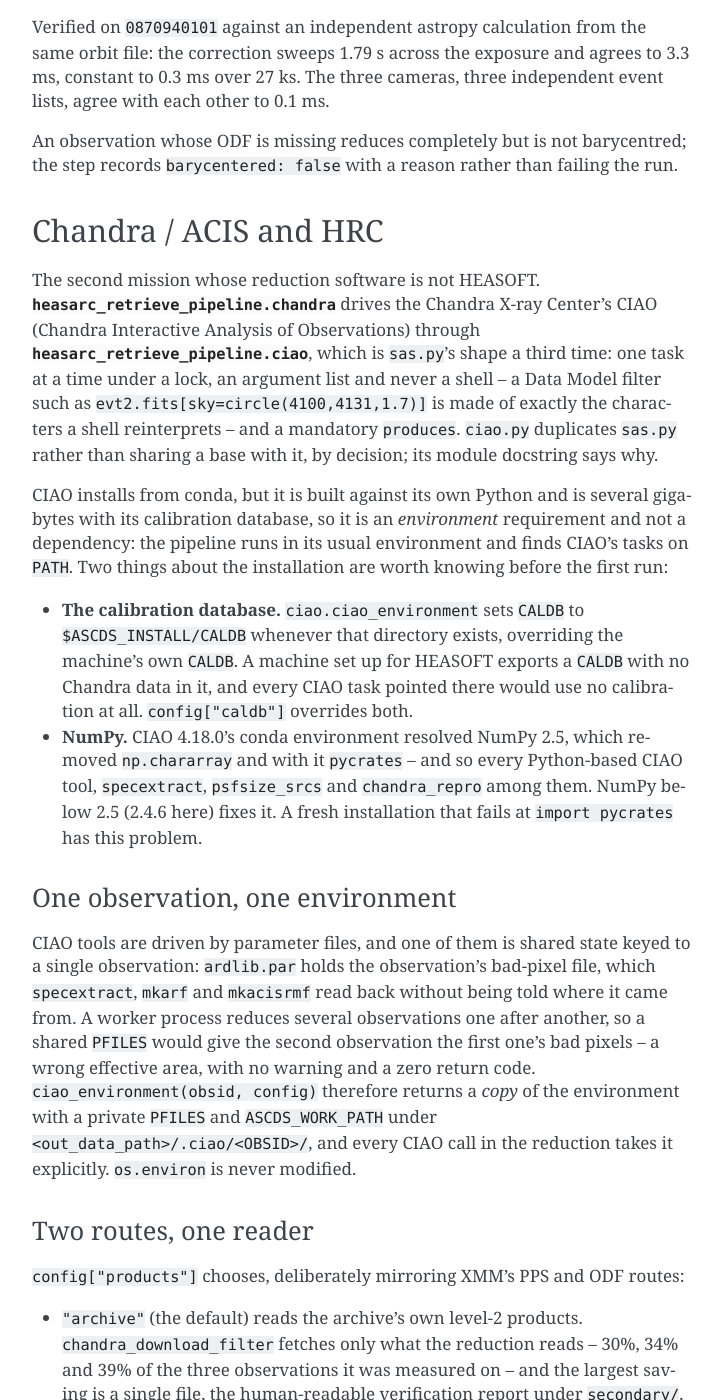
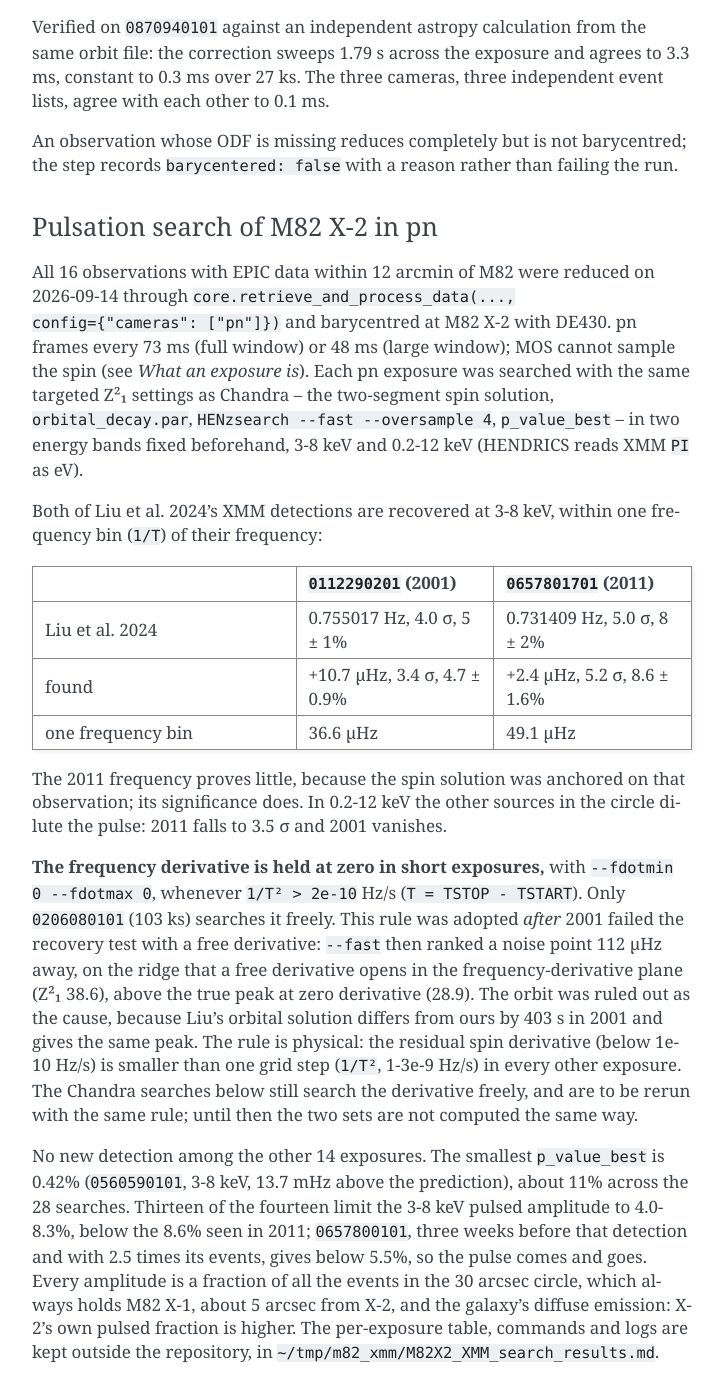
Before and after one commit to matteobachetti/heasarc_retrieve_pipeline, a Sphinx documentation site: the page built from docs/technical_details.rst, in a window 1280 px wide and 1400 px high, scrolled down 42923 px. Shown: the whole window, without its empty margins (388-1112 px from the left). Built offline with Sphinx 7.4.7, drawn with Linux system fonts in a browser that asks for light colours; the version number could not be read and is left out; some of the changed text lies outside the part shown.

Commit message:
Record the M82 X-2 pulsation search in XMM-Newton pn: both Liu+2024 detections recovered, no new one

```diff
--- a/docs/technical_details.rst
+++ b/docs/technical_details.rst
@@ -1880,6 +1880,62 @@
 An observation whose ODF is missing reduces completely but is not barycentred; the step
 records ``barycentered: false`` with a reason rather than failing the run.
 
+Pulsation search of M82 X-2 in pn
+~~~~~~~~~~~~~~~~~~~~~~~~~~~~~~~~~
+
+All 16 observations with EPIC data within 12 arcmin of M82 were reduced on 2026-09-14 through
+``core.retrieve_and_process_data(..., config={"cameras": ["pn"]})`` and barycentred at M82 X-2
+with DE430. pn frames every 73 ms (full window) or 48 ms (large window); MOS cannot sample the
+spin (see *What an exposure is*). Each pn exposure was searched with the same targeted Z²₁
+settings as Chandra -- the two-segment spin solution, ``orbital_decay.par``,
+``HENzsearch --fast --oversample 4``, ``p_value_best`` -- in two energy bands fixed beforehand,
+3-8 keV and 0.2-12 keV (HENDRICS reads XMM ``PI`` as eV).
+
+Both of Liu et al. 2024's XMM detections are recovered at 3-8 keV, within one frequency bin
+(``1/T``) of their frequency:
+
+.. list-table::
+   :header-rows: 1
+   :widths: 40 30 30
+
+   * -
+     - ``0112290201`` (2001)
+     - ``0657801701`` (2011)
+   * - Liu et al. 2024
+     - 0.755017 Hz, 4.0 σ, 5 ± 1%
+     - 0.731409 Hz, 5.0 σ, 8 ± 2%
+   * - found
+     - +10.7 µHz, 3.4 σ, 4.7 ± 0.9%
+     - +2.4 µHz, 5.2 σ, 8.6 ± 1.6%
+   * - one frequency bin
+     - 36.6 µHz
+     - 49.1 µHz
+
+The 2011 frequency proves little, because the spin solution was anchored on that observation;
+its significance does. In 0.2-12 keV the other sources in the circle dilute the pulse: 2011
+falls to 3.5 σ and 2001 vanishes.
+
+**The frequency derivative is held at zero in short exposures,** with
+``--fdotmin 0 --fdotmax 0``, whenever ``1/T² > 2e-10`` Hz/s (``T = TSTOP - TSTART``). Only
+``0206080101`` (103 ks) searches it freely. This rule was adopted *after* 2001 failed the
+recovery test with a free derivative: ``--fast`` then ranked a noise point 112 µHz away, on
+the ridge that a free derivative opens in the frequency-derivative plane (Z²₁ 38.6), above the
+true peak at zero derivative (28.9). The orbit was ruled out as the cause, because Liu's
+orbital solution differs from ours by 403 s in 2001 and gives the same peak. The rule is
+physical: the residual spin derivative (below 1e-10 Hz/s) is smaller than one grid step
+(``1/T²``, 1-3e-9 Hz/s) in every other exposure. The Chandra searches below still search the
+derivative freely, and are to be rerun with the same rule; until then the two sets are not
+computed the same way.
+
+No new detection among the other 14 exposures. The smallest ``p_value_best`` is 0.42%
+(``0560590101``, 3-8 keV, 13.7 mHz above the prediction), about 11% across the 28 searches.
+Thirteen of the fourteen limit the 3-8 keV pulsed amplitude to 4.0-8.3%, below the 8.6% seen
+in 2011; ``0657800101``, three weeks before that detection and with 2.5 times its events, gives
+below 5.5%, so the pulse comes and goes. Every amplitude is a fraction of all the events in the
+30 arcsec circle, which always holds M82 X-1, about 5 arcsec from X-2, and the galaxy's
+diffuse emission: X-2's own pulsed fraction is higher. The per-exposure table, commands and
+logs are kept outside the repository, in ``~/tmp/m82_xmm/M82X2_XMM_search_results.md``.
+
 Chandra / ACIS and HRC
 ----------------------
 
```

════════

- Required action: The task requires the full listing to be given again verbatim, without its pictures.

- Answer space:
Before and after one commit to matteobachetti/heasarc_retrieve_pipeline, a Sphinx documentation site: the page built from docs/technical_details.rst, in a window 1280 px wide and 1400 px high, scrolled down 42923 px. Shown: the whole window, without its empty margins (388-1112 px from the left). Built offline with Sphinx 7.4.7, drawn with Linux system fonts in a browser that asks for light colours; the version number could not be read and is left out; some of the changed text lies outside the part shown.

Commit message:
Record the M82 X-2 pulsation search in XMM-Newton pn: both Liu+2024 detections recovered, no new one

```diff
--- a/docs/technical_details.rst
+++ b/docs/technical_details.rst
@@ -1880,6 +1880,62 @@
 An observation whose ODF is missing reduces completely but is not barycentred; the step
 records ``barycentered: false`` with a reason rather than failing the run.
 
+Pulsation search of M82 X-2 in pn
+~~~~~~~~~~~~~~~~~~~~~~~~~~~~~~~~~
+
+All 16 observations with EPIC data within 12 arcmin of M82 were reduced on 2026-09-14 through
+``core.retrieve_and_process_data(..., config={"cameras": ["pn"]})`` and barycentred at M82 X-2
+with DE430. pn frames every 73 ms (full window) or 48 ms (large window); MOS cannot sample the
+spin (see *What an exposure is*). Each pn exposure was searched with the same targeted Z²₁
+settings as Chandra -- the two-segment spin solution, ``orbital_decay.par``,
+``HENzsearch --fast --oversample 4``, ``p_value_best`` -- in two energy bands fixed beforehand,
+3-8 keV and 0.2-12 keV (HENDRICS reads XMM ``PI`` as eV).
+
+Both of Liu et al. 2024's XMM detections are recovered at 3-8 keV, within one frequency bin
+(``1/T``) of their frequency:
+
+.. list-table::
+   :header-rows: 1
+   :widths: 40 30 30
+
+   * -
+     - ``0112290201`` (2001)
+     - ``0657801701`` (2011)
+   * - Liu et al. 2024
+     - 0.755017 Hz, 4.0 σ, 5 ± 1%
+     - 0.731409 Hz, 5.0 σ, 8 ± 2%
+   * - found
+     - +10.7 µHz, 3.4 σ, 4.7 ± 0.9%
+     - +2.4 µHz, 5.2 σ, 8.6 ± 1.6%
+   * - one frequency bin
+     - 36.6 µHz
+     - 49.1 µHz
+
+The 2011 frequency proves little, because the spin solution was anchored on that observation;
+its significance does. In 0.2-12 keV the other sources in the circle dilute the pulse: 2011
+falls to 3.5 σ and 2001 vanishes.
+
+**The frequency derivative is held at zero in short exposures,** with
+``--fdotmin 0 --fdotmax 0``, whenever ``1/T² > 2e-10`` Hz/s (``T = TSTOP - TSTART``). Only
+``0206080101`` (103 ks) searches it freely. This rule was adopted *after* 2001 failed the
+recovery test with a free derivative: ``--fast`` then ranked a noise point 112 µHz away, on
+the ridge that a free derivative opens in the frequency-derivative plane (Z²₁ 38.6), above the
+true peak at zero derivative (28.9). The orbit was ruled out as the cause, because Liu's
+orbital solution differs from ours by 403 s in 2001 and gives the same peak. The rule is
+physical: the residual spin derivative (below 1e-10 Hz/s) is smaller than one grid step
+(``1/T²``, 1-3e-9 Hz/s) in every other exposure. The Chandra searches below still search the
+derivative freely, and are to be rerun with the same rule; until then the two sets are not
+computed the same way.
+
+No new detection among the other 14 exposures. The smallest ``p_value_best`` is 0.42%
+(``0560590101``, 3-8 keV, 13.7 mHz above the prediction), about 11% across the 28 searches.
+Thirteen of the fourteen limit the 3-8 keV pulsed amplitude to 4.0-8.3%, below the 8.6% seen
+in 2011; ``0657800101``, three weeks before that detection and with 2.5 times its events, gives
+below 5.5%, so the pulse comes and goes. Every amplitude is a fraction of all the events in the
+30 arcsec circle, which always holds M82 X-1, about 5 arcsec from X-2, and the galaxy's
+diffuse emission: X-2's own pulsed fraction is higher. The per-exposure table, commands and
+logs are kept outside the repository, in ``~/tmp/m82_xmm/M82X2_XMM_search_results.md``.
+
 Chandra / ACIS and HRC
 ----------------------
 
```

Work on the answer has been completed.